§ Assigned task:
From the entries below, copy exactly the lines from the one that contains "-198,8 +198,9 @@" through the one that contains "Studio — Open-Source Retrobatch Alternative", both included, and only those.
================
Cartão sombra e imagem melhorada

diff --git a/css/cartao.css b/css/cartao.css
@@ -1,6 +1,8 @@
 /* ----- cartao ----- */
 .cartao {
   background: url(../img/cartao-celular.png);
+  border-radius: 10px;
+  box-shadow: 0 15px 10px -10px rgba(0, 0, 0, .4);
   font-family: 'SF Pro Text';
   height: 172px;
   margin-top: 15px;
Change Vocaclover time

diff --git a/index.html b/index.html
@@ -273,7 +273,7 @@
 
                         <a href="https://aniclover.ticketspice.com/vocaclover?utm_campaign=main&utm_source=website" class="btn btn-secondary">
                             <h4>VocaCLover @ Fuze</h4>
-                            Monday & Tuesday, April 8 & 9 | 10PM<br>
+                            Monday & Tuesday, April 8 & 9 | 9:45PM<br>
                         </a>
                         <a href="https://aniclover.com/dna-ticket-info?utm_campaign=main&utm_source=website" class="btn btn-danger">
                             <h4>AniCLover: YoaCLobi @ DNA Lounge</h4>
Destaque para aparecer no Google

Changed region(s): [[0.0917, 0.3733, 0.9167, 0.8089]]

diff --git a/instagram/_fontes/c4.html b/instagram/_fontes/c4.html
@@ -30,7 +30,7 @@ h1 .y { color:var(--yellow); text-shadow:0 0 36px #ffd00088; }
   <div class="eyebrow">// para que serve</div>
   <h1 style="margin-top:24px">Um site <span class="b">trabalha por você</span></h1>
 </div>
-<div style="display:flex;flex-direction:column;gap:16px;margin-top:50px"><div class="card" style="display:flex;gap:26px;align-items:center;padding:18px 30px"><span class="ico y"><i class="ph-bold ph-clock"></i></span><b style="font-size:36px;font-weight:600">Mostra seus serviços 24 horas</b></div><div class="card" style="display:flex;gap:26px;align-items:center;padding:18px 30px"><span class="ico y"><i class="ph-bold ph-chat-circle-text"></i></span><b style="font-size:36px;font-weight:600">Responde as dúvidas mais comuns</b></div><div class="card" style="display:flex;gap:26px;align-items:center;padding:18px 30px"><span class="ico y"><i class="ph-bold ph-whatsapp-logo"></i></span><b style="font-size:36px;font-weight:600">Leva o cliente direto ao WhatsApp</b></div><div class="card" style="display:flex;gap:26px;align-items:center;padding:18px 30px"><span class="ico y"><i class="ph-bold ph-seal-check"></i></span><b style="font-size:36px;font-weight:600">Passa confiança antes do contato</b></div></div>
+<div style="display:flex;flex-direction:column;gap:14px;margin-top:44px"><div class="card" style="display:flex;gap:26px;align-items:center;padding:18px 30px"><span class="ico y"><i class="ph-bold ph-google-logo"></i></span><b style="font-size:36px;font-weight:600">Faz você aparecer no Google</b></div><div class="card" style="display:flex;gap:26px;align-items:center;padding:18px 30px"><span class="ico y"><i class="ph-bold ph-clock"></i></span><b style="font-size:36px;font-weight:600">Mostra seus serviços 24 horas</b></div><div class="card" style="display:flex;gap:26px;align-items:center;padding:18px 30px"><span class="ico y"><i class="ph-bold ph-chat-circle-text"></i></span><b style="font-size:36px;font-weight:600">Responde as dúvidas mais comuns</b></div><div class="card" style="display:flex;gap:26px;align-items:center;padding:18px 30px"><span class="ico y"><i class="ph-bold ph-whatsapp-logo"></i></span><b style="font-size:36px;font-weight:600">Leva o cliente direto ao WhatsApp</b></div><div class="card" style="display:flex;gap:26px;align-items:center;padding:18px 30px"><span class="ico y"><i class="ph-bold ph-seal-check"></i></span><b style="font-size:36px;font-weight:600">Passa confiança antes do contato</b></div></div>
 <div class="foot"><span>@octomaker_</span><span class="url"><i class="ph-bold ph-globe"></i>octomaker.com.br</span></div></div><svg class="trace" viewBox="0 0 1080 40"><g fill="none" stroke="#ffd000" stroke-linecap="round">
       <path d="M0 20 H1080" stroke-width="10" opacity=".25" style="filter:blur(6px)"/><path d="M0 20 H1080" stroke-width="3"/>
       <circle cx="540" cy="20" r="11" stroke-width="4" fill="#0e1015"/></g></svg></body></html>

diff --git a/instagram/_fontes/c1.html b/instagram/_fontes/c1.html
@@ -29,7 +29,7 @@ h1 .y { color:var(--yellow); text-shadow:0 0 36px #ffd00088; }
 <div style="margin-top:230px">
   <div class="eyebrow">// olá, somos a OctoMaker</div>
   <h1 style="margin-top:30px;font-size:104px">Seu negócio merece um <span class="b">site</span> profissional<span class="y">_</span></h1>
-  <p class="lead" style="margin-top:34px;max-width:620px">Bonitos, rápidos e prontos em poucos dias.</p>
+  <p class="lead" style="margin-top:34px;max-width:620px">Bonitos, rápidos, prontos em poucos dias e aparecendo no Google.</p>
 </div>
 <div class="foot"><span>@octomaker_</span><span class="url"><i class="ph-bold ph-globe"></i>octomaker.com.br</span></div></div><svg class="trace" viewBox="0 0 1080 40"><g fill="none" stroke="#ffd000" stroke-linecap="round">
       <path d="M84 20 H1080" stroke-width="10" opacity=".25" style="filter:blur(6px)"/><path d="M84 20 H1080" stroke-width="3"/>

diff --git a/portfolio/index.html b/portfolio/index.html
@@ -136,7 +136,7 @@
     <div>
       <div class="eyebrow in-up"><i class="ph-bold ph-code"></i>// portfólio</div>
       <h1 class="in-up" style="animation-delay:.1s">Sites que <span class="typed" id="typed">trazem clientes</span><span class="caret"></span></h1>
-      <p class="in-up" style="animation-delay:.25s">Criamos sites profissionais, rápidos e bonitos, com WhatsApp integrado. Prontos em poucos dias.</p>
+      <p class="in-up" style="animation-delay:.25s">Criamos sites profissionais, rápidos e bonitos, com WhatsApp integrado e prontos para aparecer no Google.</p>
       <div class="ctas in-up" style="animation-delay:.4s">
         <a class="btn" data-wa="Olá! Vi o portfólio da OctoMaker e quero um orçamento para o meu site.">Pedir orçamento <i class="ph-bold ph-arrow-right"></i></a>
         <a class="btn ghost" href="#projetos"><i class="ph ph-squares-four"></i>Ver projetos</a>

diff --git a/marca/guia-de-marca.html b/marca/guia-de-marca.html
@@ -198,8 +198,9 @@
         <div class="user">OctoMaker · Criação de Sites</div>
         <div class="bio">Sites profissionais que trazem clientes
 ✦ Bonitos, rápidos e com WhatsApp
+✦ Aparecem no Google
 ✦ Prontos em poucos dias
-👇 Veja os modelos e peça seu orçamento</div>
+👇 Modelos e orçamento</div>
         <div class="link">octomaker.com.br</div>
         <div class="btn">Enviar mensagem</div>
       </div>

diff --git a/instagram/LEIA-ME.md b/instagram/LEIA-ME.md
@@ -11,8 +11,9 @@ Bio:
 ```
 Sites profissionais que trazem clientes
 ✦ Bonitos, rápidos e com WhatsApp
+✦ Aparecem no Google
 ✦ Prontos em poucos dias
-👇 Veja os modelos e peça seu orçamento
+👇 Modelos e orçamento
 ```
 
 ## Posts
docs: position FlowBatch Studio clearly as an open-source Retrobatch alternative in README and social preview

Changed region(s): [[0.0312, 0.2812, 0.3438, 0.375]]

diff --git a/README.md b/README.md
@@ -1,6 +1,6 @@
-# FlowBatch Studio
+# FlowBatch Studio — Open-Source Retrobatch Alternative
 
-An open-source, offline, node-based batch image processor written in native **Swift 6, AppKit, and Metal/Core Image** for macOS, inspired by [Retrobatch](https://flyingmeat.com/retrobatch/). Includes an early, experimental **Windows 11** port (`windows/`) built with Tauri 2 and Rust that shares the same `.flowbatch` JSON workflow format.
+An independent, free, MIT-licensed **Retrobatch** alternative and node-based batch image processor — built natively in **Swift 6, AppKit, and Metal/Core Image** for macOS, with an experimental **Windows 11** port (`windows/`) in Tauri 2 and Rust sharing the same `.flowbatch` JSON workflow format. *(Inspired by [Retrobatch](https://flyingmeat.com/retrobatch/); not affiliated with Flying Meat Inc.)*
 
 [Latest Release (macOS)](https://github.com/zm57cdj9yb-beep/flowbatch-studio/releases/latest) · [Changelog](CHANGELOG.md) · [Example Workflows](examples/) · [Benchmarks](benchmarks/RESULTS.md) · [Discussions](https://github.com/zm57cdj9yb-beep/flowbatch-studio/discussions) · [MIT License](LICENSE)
================
§ Answer space:
@@ -198,8 +198,9 @@
         <div class="user">OctoMaker · Criação de Sites</div>
         <div class="bio">Sites profissionais que trazem clientes
 ✦ Bonitos, rápidos e com WhatsApp
+✦ Aparecem no Google
 ✦ Prontos em poucos dias
-👇 Veja os modelos e peça seu orçamento</div>
+👇 Modelos e orçamento</div>
         <div class="link">octomaker.com.br</div>
         <div class="btn">Enviar mensagem</div>
       </div>

diff --git a/instagram/LEIA-ME.md b/instagram/LEIA-ME.md
@@ -11,8 +11,9 @@ Bio:
 ```
 Sites profissionais que trazem clientes
 ✦ Bonitos, rápidos e com WhatsApp
+✦ Aparecem no Google
 ✦ Prontos em poucos dias
-👇 Veja os modelos e peça seu orçamento
+👇 Modelos e orçamento
 ```
 
 ## Posts
docs: position FlowBatch Studio clearly as an open-source Retrobatch alternative in README and social preview

Changed region(s): [[0.0312, 0.2812, 0.3438, 0.375]]

diff --git a/README.md b/README.md
@@ -1,6 +1,6 @@
-# FlowBatch Studio
+# FlowBatch Studio — Open-Source Retrobatch Alternative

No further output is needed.